Randolph Blackwell
Randolph Blackwell.jpg
Randolph Blackwell - Former Director (1977 – 1979) of the Minority Business Development Agency.
Born(1927-03-10)March 10, 1927
Greensboro, North Carolina
DiedMay 21, 1981(1981-05-21) (aged 54)
OccupationDirector of the Office of Minority Business Enterprise
Known forVeteran of the Civil Rights Movement
SpouseElizabeth Knox Blackwell

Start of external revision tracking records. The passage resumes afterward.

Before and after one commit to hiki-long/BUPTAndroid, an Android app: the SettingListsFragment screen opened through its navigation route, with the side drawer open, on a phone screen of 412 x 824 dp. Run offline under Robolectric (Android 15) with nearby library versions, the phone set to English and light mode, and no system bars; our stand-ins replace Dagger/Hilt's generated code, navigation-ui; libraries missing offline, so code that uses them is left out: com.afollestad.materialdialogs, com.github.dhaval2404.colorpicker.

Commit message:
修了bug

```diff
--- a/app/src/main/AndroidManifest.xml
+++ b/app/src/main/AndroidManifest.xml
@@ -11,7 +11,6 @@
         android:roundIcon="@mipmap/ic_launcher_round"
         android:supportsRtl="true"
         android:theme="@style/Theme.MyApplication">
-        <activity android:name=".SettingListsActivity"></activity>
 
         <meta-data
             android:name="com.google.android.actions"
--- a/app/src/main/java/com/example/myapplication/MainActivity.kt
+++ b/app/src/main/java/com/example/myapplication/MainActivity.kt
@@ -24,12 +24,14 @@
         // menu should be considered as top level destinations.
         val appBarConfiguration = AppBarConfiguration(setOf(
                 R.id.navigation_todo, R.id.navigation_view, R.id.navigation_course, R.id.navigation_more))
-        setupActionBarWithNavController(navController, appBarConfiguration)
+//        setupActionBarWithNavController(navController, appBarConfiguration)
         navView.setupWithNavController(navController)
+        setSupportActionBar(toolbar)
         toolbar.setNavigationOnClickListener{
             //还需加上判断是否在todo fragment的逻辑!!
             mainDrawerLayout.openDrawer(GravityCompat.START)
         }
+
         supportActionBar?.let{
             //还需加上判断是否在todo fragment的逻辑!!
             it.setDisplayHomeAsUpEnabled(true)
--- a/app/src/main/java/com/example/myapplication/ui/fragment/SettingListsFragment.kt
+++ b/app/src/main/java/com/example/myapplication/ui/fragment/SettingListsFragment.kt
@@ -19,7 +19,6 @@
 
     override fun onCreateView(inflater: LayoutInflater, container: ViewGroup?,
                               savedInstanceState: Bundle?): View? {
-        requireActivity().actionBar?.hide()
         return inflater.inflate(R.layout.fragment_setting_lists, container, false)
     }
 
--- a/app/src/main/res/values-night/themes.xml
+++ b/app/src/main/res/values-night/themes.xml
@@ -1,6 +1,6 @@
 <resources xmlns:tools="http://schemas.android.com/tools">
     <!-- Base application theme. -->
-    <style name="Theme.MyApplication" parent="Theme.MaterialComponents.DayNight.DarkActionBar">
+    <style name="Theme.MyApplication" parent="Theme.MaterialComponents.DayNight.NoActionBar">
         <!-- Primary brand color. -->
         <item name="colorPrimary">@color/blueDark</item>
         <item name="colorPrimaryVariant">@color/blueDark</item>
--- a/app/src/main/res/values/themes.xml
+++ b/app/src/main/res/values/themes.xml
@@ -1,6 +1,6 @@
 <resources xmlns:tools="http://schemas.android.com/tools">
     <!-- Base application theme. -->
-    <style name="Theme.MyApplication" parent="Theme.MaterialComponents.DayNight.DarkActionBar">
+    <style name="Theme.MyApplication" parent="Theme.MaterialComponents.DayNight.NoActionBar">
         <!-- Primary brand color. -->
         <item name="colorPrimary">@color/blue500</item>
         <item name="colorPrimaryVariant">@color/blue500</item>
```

Randolph T. Blackwell (born March 10, 1927 in Greensboro, North Carolina, died May 21, 1981) was a veteran of the Civil Rights Movement, serving in Martin Luther King Jr.'s Southern Christian Leadership Conference, amongst other organizations.[1][2][3] Coretta Scott King described him as an "unsung giant" of nonviolent social change.[4]

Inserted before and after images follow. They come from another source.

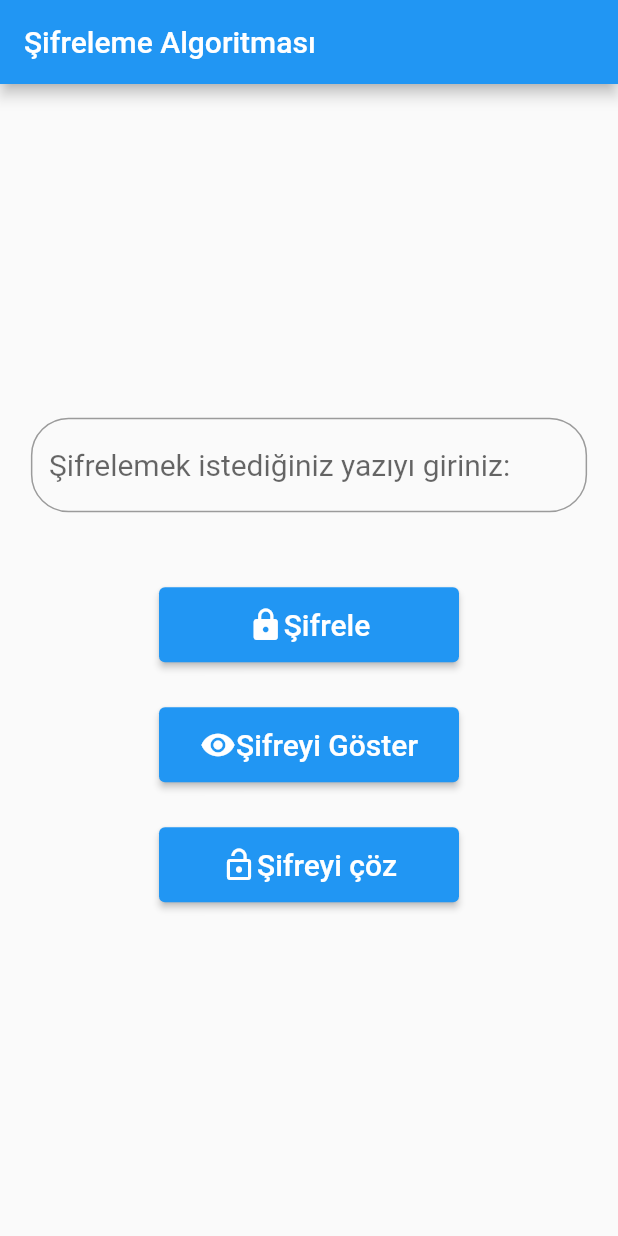
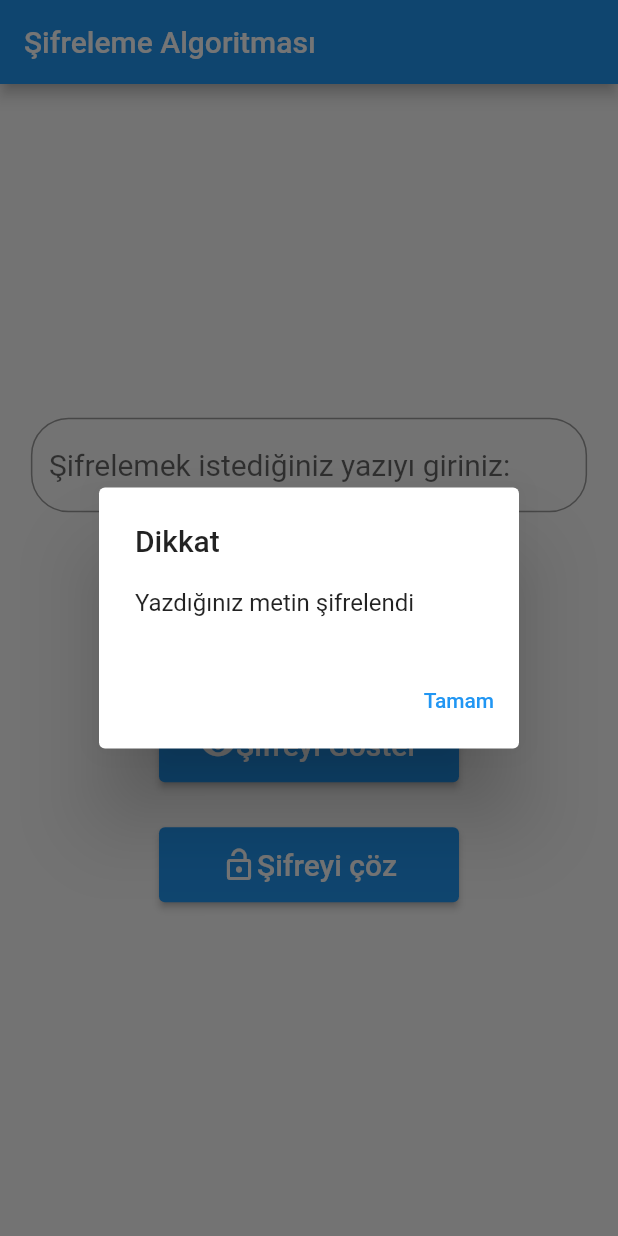
Before and after one commit to kadironer/sifreleme_algoritmasi, a Flutter app: the screen it shows after launch, after a tap on "Şifrele", on a phone screen of 412 x 824 dp. Run offline on Flutter 3.47's test engine with Material 2 defaults, Android fonts, the phone set to English and light mode, and no system bars.

Commit message:
finish projects

```diff
--- a/lib/main.dart
+++ b/lib/main.dart
@@ -129,6 +129,25 @@ class _MyHomePageState extends State<MyHomePage> {
                     setState(() {
                       tfControl.text="";
                       Sifreleme();
+                      showDialog(
+                          context: context,
+                          builder: (BuildContext context){
+                            return AlertDialog(
+                              title: const Text("Dikkat"),
+                              content: Text("Yazdığınız metin şifrelendi"),
+                              actions: [
+                                TextButton(
+                                  child: const Text("Tamam"),
+                                  onPressed:(){
+                                    setState(() {
+                                      Navigator.pop(context);
+
+                                    });
+                                  },
+                                )
+                              ],
+                            );
+                          });
                     });
                   },
                 ),
```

In the late 1920s and early 1930s, Blackwell's father was active in Marcus Garvey's United Negro Improvement Association; Randolph attended association meetings with his father, and visited the prison where Garvey was held. In 1943, inspired by hearing Ella Baker speak, he founded a youth chapter of the NAACP in Greensboro. As a student in sociology at North Carolina A & T University (from which he graduated in 1949) he made an unsuccessful run for the state assembly.[4] He earned a law degree from Howard University in 1953, took an assistant professorship at Winston-Salem Teacher’s College and then became an associate professor in 1954 at Alabama A & M College, where he taught government.[1][2][3]

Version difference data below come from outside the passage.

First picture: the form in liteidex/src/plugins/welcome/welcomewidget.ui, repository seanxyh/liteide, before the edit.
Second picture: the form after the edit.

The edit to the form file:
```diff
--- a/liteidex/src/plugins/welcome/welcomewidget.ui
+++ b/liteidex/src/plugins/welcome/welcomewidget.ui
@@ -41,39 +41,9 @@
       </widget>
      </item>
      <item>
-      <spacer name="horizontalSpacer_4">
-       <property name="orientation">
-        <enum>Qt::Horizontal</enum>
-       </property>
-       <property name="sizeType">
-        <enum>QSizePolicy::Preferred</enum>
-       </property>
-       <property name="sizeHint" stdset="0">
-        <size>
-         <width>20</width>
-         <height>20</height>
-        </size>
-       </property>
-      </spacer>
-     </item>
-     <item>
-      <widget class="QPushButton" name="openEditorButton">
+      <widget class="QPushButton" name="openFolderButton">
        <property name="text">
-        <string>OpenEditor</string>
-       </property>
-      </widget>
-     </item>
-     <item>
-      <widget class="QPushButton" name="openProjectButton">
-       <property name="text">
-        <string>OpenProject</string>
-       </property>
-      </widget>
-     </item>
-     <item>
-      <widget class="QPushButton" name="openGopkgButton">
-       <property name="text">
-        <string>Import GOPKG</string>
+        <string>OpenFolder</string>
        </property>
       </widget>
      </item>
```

While at Alabama A & M, Blackwell became a leader of the 1962 student sit-ins in nearby Huntsville, Alabama. He left academia in 1963 and became a field director in the Voter Education Project, an organization that promoted voter registration among blacks in the South.[2][3] In March 1963, while attempting to register black voters in Greenwood, Mississippi with Bob Moses and Jimmy Travis of the Student Nonviolent Coordinating Committee, the car they were driving was fired on. Blackwell and Moses escaped injury but Travis was shot and hospitalized;[5] the shooting brought national media attention to the struggle in the south, energized the civil rights movement, and forced the Kennedy administration to investigate.[6] Blackwell became the program director of the Southern Christian Leadership Conference in 1964, but after a disagreement with Hosea Williams, he left the organization in 1966 and became the director of Southern Rural Action, an anti-poverty organization in the Deep South.[1][2][3][7][8]

From 1977 to 1979, in the presidency of Jimmy Carter, Blackwell was director of the Office of Minority Business Enterprise in the U.S. Department of Commerce,[2][3] but was beset there by charges of mismanagement.[9]

In 1976, the King Center for Nonviolent Social Change gave him its Martin Luther King Jr. Nonviolent Peace Prize, and in 1978 the National Bar Association gave him their Equal Justice Award.[2][3]


  1. ^ a b c Chafe, William H. (1981). Civilities and civil rights: Greensboro, North Carolina, and the Black struggle for freedom. Oxford University Press. p. 21. ISBN 0-19-502625-X. Retrieved 2020-08-27 – via Google Books.
  2. ^ a b c d e f "Blackwell, Randolph T. - Biography: March 10, 1927 to May 21, 1981". King Encyclopedia. Stanford: The Martin Luther King, Jr. Research and Education Institute. Retrieved 2020-08-27.
  3. ^ a b c d e f Blackwell, Randolph; Chafe, William H. (1973-05-05). "Oral History Interview with Randolph Blackwell by William Chafe". Civil Rights Greensboro. University of North Carolina at Greensboro. Retrieved 2020-08-27.
  4. ^ a b Campbell, Colin (1981-05-23). "Randolph T. Blackwell, a Leader in Helping Poor Blacks in South". The New York Times. p. 21. Retrieved 2020-08-27.
  5. ^ "Shooting angers rights leader; big campaign set in Mississippi". Times-News. United Press International. 1963-03-02. p. 1. Retrieved 2020-08-27 – via Google News..
  6. ^ Lytle, Mark H. (2006). America's uncivil wars: the Sixties era from Elvis to the fall of Richard Nixon. Oxford University Press. p. 133. ISBN 978-0-19-517497-7. Retrieved 2020-08-26 – via Internet Archive..
  7. ^ "Rural Action Helps to Give Poor Southern Blacks Jobs and Pride". The New York Times. 1972-05-08. p. 55. Retrieved 2020-08-27.
  8. ^ Mitchell, Grayson (January 1975). "Southern Blacks Help Themselves". Ebony. Vol. XXX, no. 3. pp. 78–87. Retrieved 2020-08-27 – via Google Books.
  9. ^ Anderson, Jack (1978-01-27). "Blackwell: A Good Man in the Wrong Job". The Hour. United Feature Syndicate. p. 3. Retrieved 2020-08-27 – via Google News..